Segment Open
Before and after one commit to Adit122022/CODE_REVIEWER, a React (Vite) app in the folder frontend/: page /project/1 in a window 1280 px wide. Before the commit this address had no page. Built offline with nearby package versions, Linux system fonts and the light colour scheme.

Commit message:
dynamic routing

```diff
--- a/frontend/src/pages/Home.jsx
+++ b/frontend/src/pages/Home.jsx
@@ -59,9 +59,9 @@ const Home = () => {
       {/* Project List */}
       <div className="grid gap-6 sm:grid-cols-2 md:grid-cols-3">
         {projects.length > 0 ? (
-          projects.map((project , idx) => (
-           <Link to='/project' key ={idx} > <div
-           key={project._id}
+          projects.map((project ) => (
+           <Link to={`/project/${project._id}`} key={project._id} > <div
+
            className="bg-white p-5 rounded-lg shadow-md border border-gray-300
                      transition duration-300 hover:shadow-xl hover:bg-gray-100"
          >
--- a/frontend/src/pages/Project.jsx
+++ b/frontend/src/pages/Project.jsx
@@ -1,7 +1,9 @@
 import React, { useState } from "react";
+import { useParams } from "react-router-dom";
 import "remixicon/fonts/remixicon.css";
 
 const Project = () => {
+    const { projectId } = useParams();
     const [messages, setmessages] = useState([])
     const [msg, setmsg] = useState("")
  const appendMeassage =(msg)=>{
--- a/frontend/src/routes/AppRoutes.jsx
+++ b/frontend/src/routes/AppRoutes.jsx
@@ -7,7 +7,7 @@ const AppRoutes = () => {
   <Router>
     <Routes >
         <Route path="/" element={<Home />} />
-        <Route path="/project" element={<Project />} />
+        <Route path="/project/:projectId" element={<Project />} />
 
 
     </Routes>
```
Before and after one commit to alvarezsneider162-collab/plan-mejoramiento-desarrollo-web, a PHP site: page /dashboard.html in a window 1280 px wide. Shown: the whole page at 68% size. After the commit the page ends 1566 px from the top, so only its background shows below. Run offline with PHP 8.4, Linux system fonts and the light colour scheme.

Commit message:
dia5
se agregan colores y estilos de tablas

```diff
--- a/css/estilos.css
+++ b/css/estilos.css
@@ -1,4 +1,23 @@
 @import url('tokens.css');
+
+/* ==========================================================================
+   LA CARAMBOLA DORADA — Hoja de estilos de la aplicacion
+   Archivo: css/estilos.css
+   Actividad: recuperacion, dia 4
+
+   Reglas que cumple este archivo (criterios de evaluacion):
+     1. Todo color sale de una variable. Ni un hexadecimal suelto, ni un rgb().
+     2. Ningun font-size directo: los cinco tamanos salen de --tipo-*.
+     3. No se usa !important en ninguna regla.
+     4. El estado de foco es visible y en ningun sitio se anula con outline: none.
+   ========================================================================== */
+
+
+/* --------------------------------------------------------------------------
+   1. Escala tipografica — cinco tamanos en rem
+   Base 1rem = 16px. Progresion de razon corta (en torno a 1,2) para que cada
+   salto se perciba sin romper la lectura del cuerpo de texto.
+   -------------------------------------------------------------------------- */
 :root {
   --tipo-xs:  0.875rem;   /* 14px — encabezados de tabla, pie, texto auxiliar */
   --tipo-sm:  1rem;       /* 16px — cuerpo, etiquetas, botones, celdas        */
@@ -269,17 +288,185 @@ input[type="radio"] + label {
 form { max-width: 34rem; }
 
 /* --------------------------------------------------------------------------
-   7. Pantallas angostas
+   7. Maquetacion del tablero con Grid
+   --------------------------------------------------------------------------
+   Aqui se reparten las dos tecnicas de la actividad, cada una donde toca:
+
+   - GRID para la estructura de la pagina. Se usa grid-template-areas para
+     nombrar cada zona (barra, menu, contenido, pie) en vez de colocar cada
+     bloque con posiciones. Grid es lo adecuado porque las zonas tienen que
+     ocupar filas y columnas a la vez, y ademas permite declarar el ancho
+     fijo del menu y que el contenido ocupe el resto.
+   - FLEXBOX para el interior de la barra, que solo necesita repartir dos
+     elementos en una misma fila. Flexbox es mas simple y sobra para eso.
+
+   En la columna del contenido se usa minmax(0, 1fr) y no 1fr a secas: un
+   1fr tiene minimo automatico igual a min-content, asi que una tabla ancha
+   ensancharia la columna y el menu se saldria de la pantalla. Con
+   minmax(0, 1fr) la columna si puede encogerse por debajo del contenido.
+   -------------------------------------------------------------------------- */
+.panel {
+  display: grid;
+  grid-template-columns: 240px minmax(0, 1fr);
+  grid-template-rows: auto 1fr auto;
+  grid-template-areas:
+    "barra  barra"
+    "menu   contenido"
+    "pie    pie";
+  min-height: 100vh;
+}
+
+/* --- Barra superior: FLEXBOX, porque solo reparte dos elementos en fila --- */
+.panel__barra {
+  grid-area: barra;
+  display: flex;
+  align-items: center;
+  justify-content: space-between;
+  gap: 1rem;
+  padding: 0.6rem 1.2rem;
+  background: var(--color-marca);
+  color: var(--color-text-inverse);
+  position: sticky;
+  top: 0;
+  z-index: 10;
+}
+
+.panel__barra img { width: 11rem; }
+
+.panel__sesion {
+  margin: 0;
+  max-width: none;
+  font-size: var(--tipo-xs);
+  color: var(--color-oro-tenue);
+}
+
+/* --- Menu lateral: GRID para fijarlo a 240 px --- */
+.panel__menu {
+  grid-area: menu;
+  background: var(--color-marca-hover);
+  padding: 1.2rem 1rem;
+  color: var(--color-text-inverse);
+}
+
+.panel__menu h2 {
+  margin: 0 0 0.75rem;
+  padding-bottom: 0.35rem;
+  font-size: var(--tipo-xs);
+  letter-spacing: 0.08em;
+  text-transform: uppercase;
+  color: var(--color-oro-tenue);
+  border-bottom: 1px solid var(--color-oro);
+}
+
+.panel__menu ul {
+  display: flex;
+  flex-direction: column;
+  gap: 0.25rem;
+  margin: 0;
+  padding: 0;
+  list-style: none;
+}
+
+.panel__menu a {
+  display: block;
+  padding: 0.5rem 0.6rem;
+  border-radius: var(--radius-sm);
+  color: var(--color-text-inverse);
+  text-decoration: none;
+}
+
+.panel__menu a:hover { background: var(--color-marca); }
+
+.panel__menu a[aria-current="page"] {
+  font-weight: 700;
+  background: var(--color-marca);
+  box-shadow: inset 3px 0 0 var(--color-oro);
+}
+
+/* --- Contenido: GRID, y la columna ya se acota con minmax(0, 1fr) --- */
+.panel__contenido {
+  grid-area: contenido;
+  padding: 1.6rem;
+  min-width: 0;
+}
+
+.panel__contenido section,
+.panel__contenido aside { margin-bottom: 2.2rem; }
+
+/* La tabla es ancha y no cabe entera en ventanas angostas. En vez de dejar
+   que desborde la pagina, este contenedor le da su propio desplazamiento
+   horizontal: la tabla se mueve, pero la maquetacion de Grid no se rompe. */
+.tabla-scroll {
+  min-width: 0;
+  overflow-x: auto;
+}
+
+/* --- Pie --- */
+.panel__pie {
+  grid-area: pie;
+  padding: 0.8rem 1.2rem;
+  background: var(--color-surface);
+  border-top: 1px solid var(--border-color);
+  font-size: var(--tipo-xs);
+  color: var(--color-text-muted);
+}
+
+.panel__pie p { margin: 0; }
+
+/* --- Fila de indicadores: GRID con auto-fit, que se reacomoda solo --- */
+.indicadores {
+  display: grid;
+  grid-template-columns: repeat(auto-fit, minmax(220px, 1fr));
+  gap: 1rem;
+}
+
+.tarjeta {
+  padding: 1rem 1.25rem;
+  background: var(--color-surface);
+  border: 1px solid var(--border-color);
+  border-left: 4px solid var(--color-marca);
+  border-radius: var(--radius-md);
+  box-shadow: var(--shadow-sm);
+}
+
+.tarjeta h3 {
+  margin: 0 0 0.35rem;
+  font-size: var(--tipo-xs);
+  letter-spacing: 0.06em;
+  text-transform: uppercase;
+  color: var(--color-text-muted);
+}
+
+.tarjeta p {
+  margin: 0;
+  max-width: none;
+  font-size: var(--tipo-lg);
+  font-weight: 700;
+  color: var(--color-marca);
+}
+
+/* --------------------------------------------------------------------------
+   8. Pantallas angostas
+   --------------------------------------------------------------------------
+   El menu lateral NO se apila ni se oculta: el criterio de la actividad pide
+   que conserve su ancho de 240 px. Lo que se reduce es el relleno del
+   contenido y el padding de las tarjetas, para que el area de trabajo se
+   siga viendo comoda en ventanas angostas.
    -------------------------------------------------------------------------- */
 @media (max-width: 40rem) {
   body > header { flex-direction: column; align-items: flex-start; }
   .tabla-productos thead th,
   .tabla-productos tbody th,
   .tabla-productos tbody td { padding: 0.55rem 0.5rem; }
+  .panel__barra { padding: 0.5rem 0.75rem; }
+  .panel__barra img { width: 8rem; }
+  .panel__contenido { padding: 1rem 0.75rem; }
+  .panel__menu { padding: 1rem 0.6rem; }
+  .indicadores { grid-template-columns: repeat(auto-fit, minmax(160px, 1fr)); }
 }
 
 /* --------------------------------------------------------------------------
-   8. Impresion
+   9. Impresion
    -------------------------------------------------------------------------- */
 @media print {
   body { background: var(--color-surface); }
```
Segment Closed
§ THE TASK
When a line in the data holds the word "minmax", show that line.

§ SOLUTION TO THIS PROBLEM
+   En la columna del contenido se usa minmax(0, 1fr) y no 1fr a secas: un
+   minmax(0, 1fr) la columna si puede encogerse por debajo del contenido.
+  grid-template-columns: 240px minmax(0, 1fr);
+/* --- Contenido: GRID, y la columna ya se acota con minmax(0, 1fr) --- */
+  grid-template-columns: repeat(auto-fit, minmax(220px, 1fr));
+  .indicadores { grid-template-columns: repeat(auto-fit, minmax(160px, 1fr)); }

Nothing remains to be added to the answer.